### WHAT YOU NEED TO DO:
What lines of the data below hold the string "package"? Copy each one out.

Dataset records
------------------------------

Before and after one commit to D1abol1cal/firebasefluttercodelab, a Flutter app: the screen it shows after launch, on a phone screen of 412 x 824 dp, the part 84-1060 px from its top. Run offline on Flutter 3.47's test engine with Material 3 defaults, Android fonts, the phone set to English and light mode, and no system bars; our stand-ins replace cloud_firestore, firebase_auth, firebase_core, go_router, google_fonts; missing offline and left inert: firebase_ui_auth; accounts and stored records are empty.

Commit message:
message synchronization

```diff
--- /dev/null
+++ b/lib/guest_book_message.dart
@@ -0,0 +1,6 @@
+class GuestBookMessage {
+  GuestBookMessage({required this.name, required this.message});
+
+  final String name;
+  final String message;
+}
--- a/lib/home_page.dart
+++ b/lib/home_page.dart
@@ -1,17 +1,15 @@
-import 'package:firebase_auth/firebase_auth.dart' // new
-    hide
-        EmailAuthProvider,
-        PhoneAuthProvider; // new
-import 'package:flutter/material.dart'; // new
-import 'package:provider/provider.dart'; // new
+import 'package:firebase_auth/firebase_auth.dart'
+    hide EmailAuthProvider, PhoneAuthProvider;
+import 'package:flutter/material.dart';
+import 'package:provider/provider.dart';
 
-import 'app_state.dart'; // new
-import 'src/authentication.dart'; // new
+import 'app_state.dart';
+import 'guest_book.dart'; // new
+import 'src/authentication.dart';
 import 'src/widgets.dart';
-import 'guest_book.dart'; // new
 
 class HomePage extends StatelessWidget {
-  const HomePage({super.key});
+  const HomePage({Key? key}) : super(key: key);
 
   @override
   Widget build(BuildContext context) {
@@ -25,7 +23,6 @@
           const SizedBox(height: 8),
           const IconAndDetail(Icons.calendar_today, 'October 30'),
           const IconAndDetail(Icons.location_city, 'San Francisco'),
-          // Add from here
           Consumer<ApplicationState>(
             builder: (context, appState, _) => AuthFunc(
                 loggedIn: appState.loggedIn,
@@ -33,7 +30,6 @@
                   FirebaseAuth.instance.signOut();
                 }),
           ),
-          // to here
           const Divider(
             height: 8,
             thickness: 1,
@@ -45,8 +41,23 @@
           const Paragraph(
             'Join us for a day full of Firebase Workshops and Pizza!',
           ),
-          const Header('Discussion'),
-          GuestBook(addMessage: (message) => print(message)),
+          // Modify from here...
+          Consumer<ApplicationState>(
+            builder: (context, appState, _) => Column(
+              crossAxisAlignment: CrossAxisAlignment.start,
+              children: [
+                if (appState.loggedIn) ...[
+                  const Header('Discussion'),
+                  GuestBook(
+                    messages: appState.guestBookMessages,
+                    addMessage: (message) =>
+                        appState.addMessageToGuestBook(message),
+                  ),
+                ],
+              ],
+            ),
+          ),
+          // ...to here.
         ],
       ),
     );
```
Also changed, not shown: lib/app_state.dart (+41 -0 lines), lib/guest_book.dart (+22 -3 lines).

------------------------------

### SOLUTION BELOW:
-import 'package:firebase_auth/firebase_auth.dart' // new
-import 'package:flutter/material.dart'; // new
-import 'package:provider/provider.dart'; // new
+import 'package:firebase_auth/firebase_auth.dart'
+import 'package:flutter/material.dart';
+import 'package:provider/provider.dart';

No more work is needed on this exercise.